New research finds that endurance athletes can easily lose their ability to handle pain.
Research backs what we like to believe about ourselves: Runners and other endurance athletes are tough cookies. A study from 2013, for example, found that triathletes have greater pain tolerance and ability to deal with pain than sedentary people.
Or at least they do when they’re not freaking out. A new study from the same researchers finds that triathletes become just as wimpy as anyone else when they’re under acute psychological stress. The findings, published in Medicine & Science in Exercise & Sports, add to the wisdom of lowering your stress level in the days and hours before an important race.
In the older and newer studies, researchers applied heat to subjects’ arms to measure pain threshold (when the heat become painful) and pain tolerance (how long the subjects could tolerate the heat once they found it painful). The key takeaways from the older study were that the triathletes had much greater pain tolerance, they described the pain as less intense, and they didn’t fear the pain as much as the sedentary subjects.
The new study involved only triathletes. These were serious endurance junkies, who trained an average of 16 hours a week and raced an average of 12 times a year. The triathletes told the researchers they regularly experienced moderate to high levels of physical and mental stress in training and competition. This time, the triathletes underwent the pain tests before and during a common psychological test designed to induce stress. The researchers gathered not only the triathletes’ subjective reports of stress, but also measured levels of cortisol, a stress hormone, in the triathletes’ saliva.

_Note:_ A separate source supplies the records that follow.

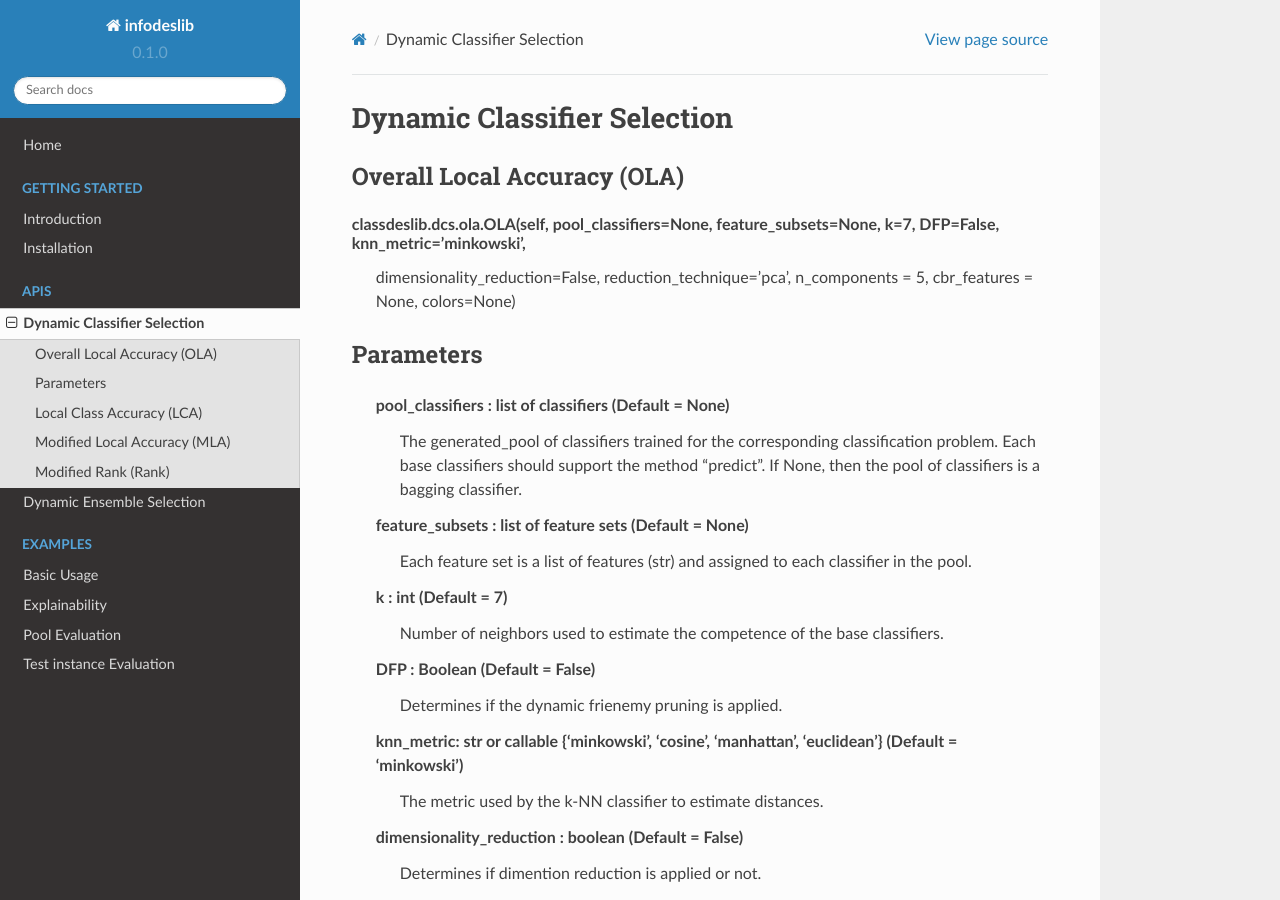
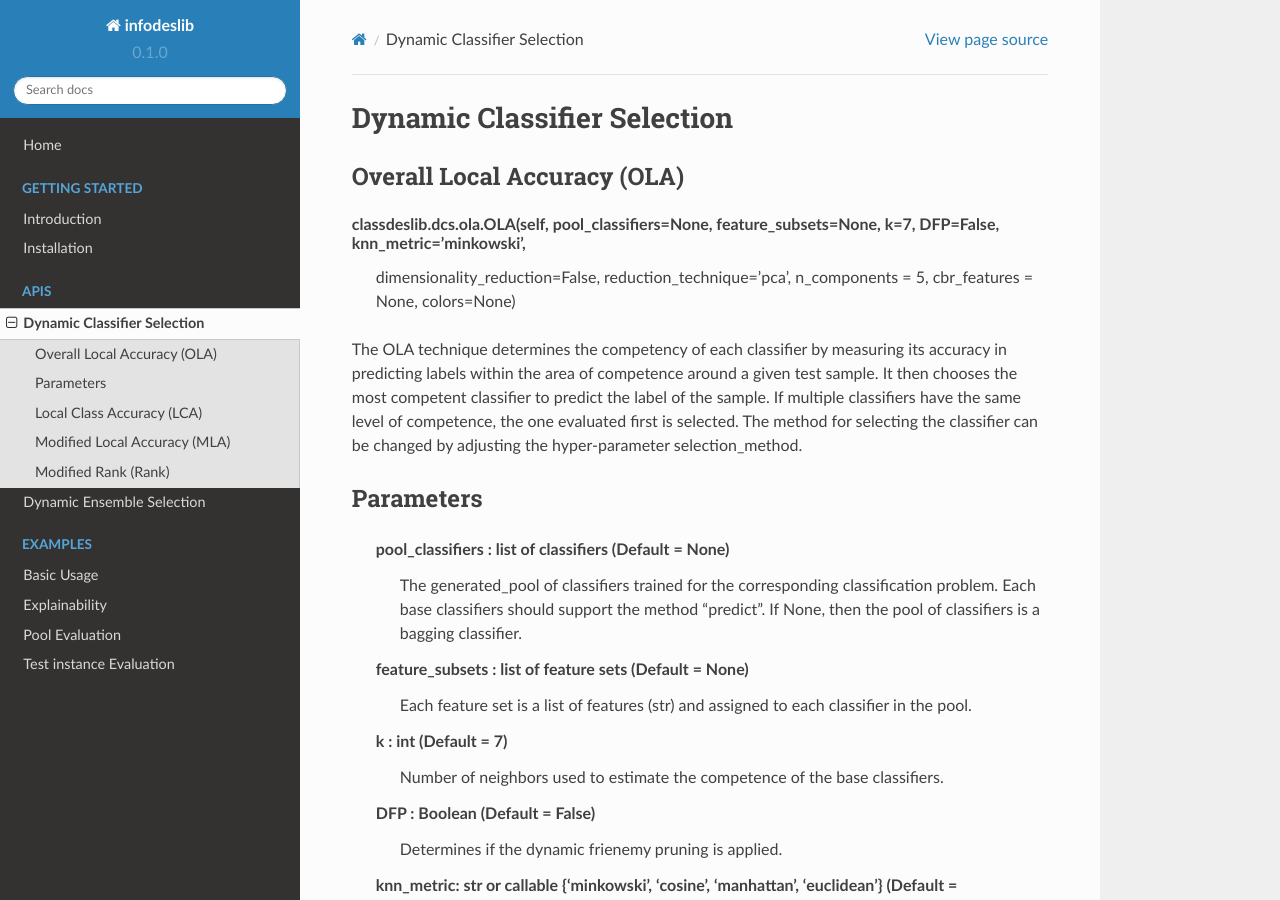
Before and after one commit to adv-panda/infodeslib_docs, a Sphinx documentation site: the page built from docs/source/apis/dcs.rst, in a window 1280 px wide and 900 px high. Built offline with Sphinx 7.4.7 and the Read the Docs theme 2.0.0, drawn with Linux system fonts in a browser that asks for light colours.

Commit message:
Update dcs.rst

```diff
--- a/docs/source/apis/dcs.rst
+++ b/docs/source/apis/dcs.rst
@@ -7,6 +7,9 @@ Overall Local Accuracy (OLA)
 classdeslib.dcs.ola.OLA(self, pool_classifiers=None, feature_subsets=None, k=7, DFP=False, knn_metric='minkowski',
                         dimensionality_reduction=False, reduction_technique='pca', n_components = 5, cbr_features = None,
                         colors=None)
+
+The OLA technique determines the competency of each classifier by measuring its accuracy in predicting labels within the area of competence around a given test sample. It then chooses the most competent classifier to predict the label of the sample. If multiple classifiers have the same level of competence, the one evaluated first is selected. The method for selecting the classifier can be changed by adjusting the hyper-parameter selection_method.
+
 Parameters
 ----------
         pool_classifiers : list of classifiers (Default = None)
```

The psychological test, called the Montreal Imaging Stress Task, is dastardly by design. For eight minutes, the triathletes were presented with arithmetic tasks on a computer screen. As they completed each one, the screen told them whether they’d answered correctly, and provided an ongoing tally of how they were doing compared to the average performance on the task. Before the test, the triathletes were told that the average person got 80 to 90 per cent of the tasks right. That sounds stressful enough, but here’s the cruel twist: The test was programmed so that, regardless of one’s answers, the screen would always show a correct-response rate of 25 to 45 per cent. To make things worse, after the first test, the subjects were told they’d done poorly, and that they’d have to do the test over. After the second test, the subjects were again told they’d performed well below average.
The main finding: During acute psychological stress – in this case, seeing and being told they were failing at a pressure-packed task – the triathletes’ pain thresholds decreased significantly. In fact, their sensitivity to pain became essentially the same as that of the sedentary subjects in the earlier study. “Probably because pain inhibition of triathletes is greater at baseline, and perhaps reaches a ceiling effect, it is affected to a greater extent during stress than in non-athletes,” one of the researchers, Ruth Defrin, of Tel Aviv University, told Runner’s World in an email.
There was at least one important way in which the triathletes remained different, namely, their willingness to see the stressful situation through to the end. Despite the stress-induced increased sensitivity to pain caused by the tests, the researchers wrote, “triathletes do persevere in extreme efforts even if these involve considerable pain and stress. Whether it is a unique physical and/or psychological profile that enable this perseverance despite the involved stress is yet to be determined.”
Defrin said that her findings likely to apply to other endurance athletes such as runners. Interestingly, her team has tested the pain sensitivity of athletes in non-aerobic sports, such as power lifting, and found they score roughly the same as sedentary people.
So entering a race when under a lot of stress might not make you more likely to drop out. But doing so is likely to keep you from running up to your potential – what registers as painful will probably be at a lower intensity than when you’re mentally fresh.
Defrin said that any event marked by unpredictability and that’s not under your control could be stressful enough to have the effect found in her research. These events can include professional challenges soon before a race, such as a presentation before a tough audience, as well as mundane occurrences like getting stuck in traffic while driving to a race.
Although Defrin hasn’t tested specific ways to deal with such situations, she said “techniques aimed to reduce stress, such as mindfulness, cognitive behavioral therapy, and social support, might have the potential to improve pain modulation.” Another potential key for runners is a go-to pre-race routine that helps you relax.
And when in doubt, err on the side of leaving too early rather than too late for a race.